Update: Since I posted this late yesterday afternoon, the petition signatures are up to 24,500.

New comments on the petition:

[Dr. ____ from Berlin] "St. Mark's is the only top quality bookstore in NYC. The staggering selection, extensive and discriminatingly selected, is unparalleled - none of the big chains and none of the smaller ones (with their necessarily narrower focus) come close to this unique institution. I send all my students, colleagues, friends heading for NY to St. Mark's. Don't liquidate New York's most respectable Bookstore!"

"How is New York City going to continue to be a literary and cultural center if we lose all of our independent bookstores?"


Note: It is true that I am not only a disinterested bookstore blogger in this case; I am not unbiased. I am a former employee of St. Mark's Bookshop, with years of memories and friendships there. I am also currently writing a book about my years at the store.
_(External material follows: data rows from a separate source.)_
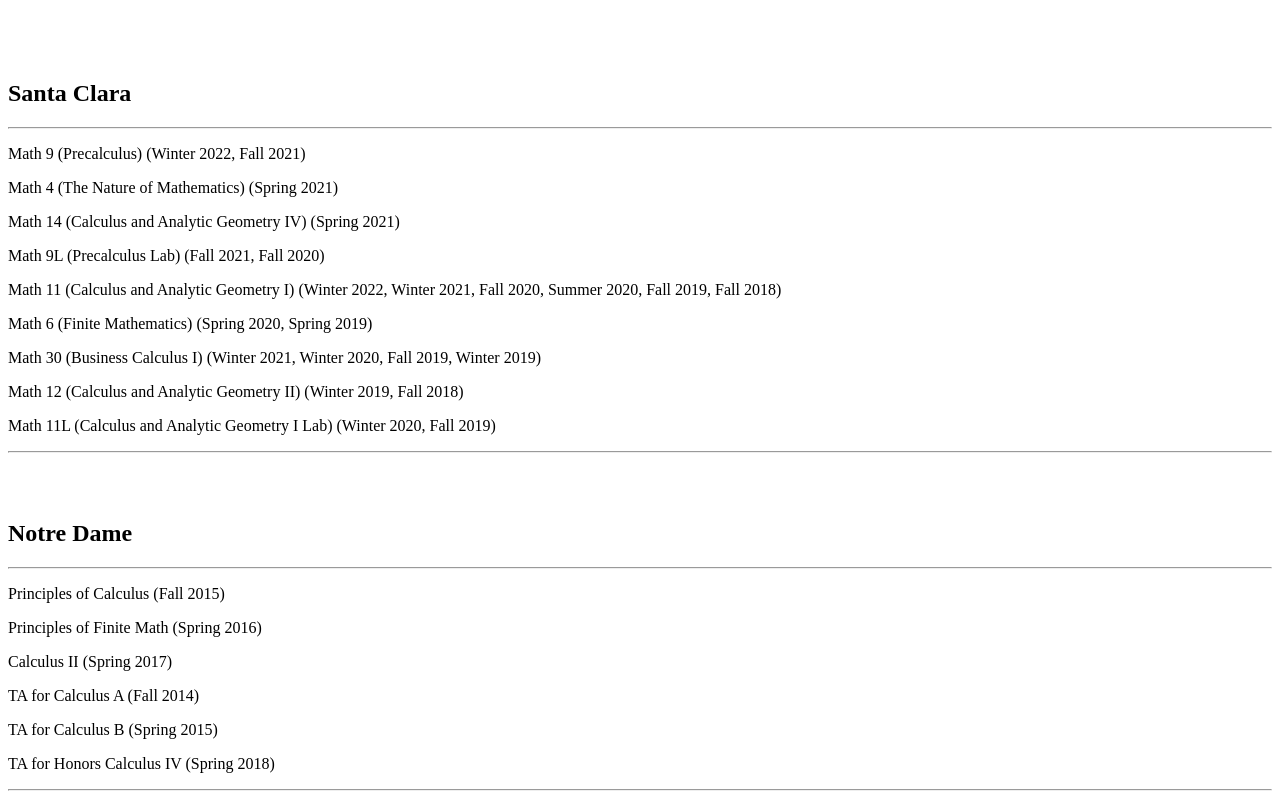
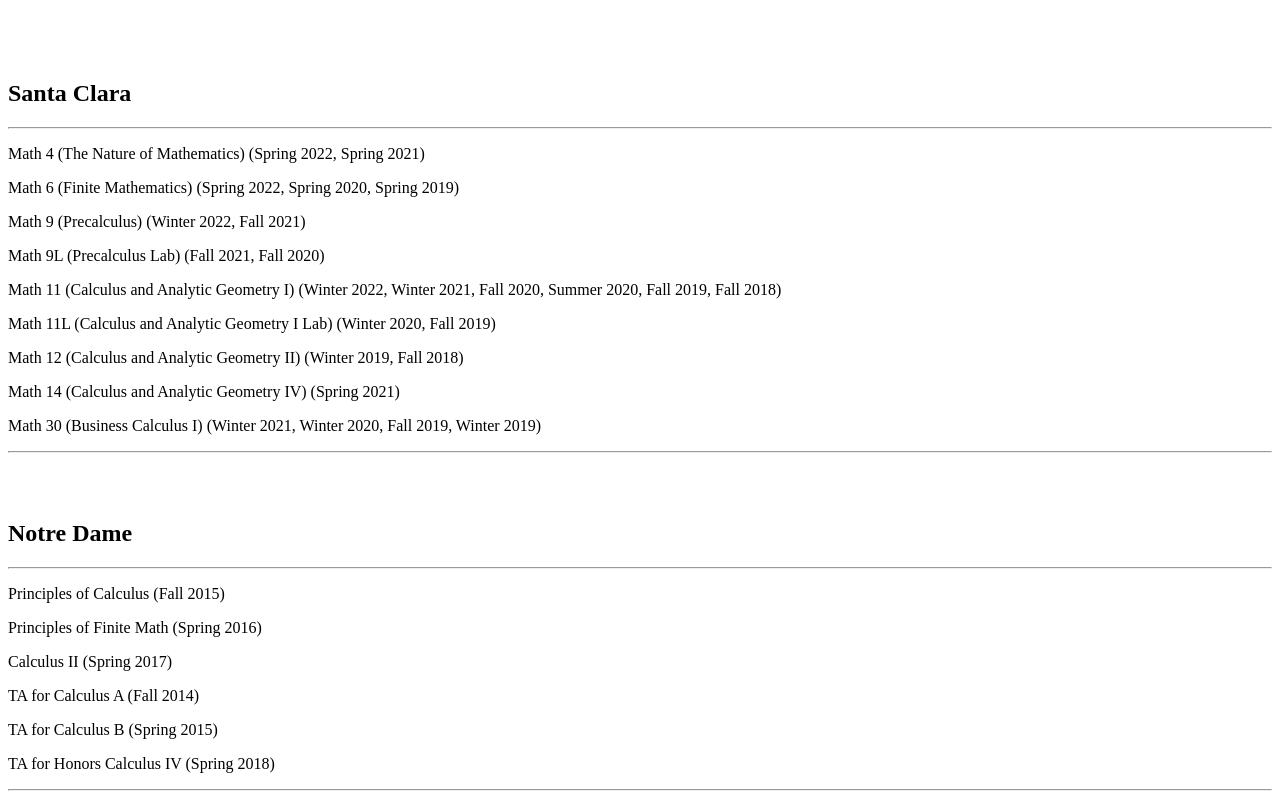
Before and after one commit to pjedlovec/pjedlovec.github.io, a plain HTML site: page courses.html in a window 1280 px wide. Drawn offline with Linux system fonts and the light colour scheme.

Commit message:
Update courses.html

```diff
--- a/courses.html
+++ b/courses.html
@@ -17,15 +17,17 @@
 <p>&nbsp;</p>
 <h2>Santa Clara </h2>
 <hr />
+    <p>Math 4 (The Nature of Mathematics) (Spring 2022, Spring 2021)</p>
+  <p>Math 6 (Finite Mathematics) (Spring 2022, Spring 2020, Spring 2019)</p>
   <p>Math 9 (Precalculus) (Winter 2022, Fall 2021)</p>
-  <p>Math 4 (The Nature of Mathematics) (Spring 2021)</p>
-  <p>Math 14 (Calculus and Analytic Geometry IV) (Spring 2021)</p>
   <p>Math 9L (Precalculus Lab) (Fall 2021, Fall 2020)</p>
 <p>Math 11 (Calculus and Analytic Geometry I) (Winter 2022, Winter 2021, Fall 2020, Summer 2020, Fall 2019, Fall 2018)</p>
-<p>Math 6 (Finite Mathematics) (Spring 2020, Spring 2019)</p>
+    <p>Math 11L (Calculus and Analytic Geometry I Lab) (Winter 2020, Fall 2019)</p>
+  <p>Math 12 (Calculus and Analytic Geometry II) (Winter 2019, Fall 2018)</p>
+  <p>Math 14 (Calculus and Analytic Geometry IV) (Spring 2021)</p>
 <p>Math 30 (Business Calculus I) (Winter 2021, Winter 2020, Fall 2019, Winter 2019)</p>
-<p>Math 12 (Calculus and Analytic Geometry II) (Winter 2019, Fall 2018)</p>
-<p>Math 11L (Calculus and Analytic Geometry I Lab) (Winter 2020, Fall 2019)</p>
+
+
 <hr />
 <h2>&nbsp;</h2>
 <h2>Notre Dame </h2>
```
I should add, however, that I am not writing about my time there just to write a fun memoir about my own life; the bookstore itself was largely the inspiration. St. Mark's Bookshop is such an unique gathering place in the heart of the city of art, the city of publishing, I want to help give it its legend in print; it is certainly long overdue.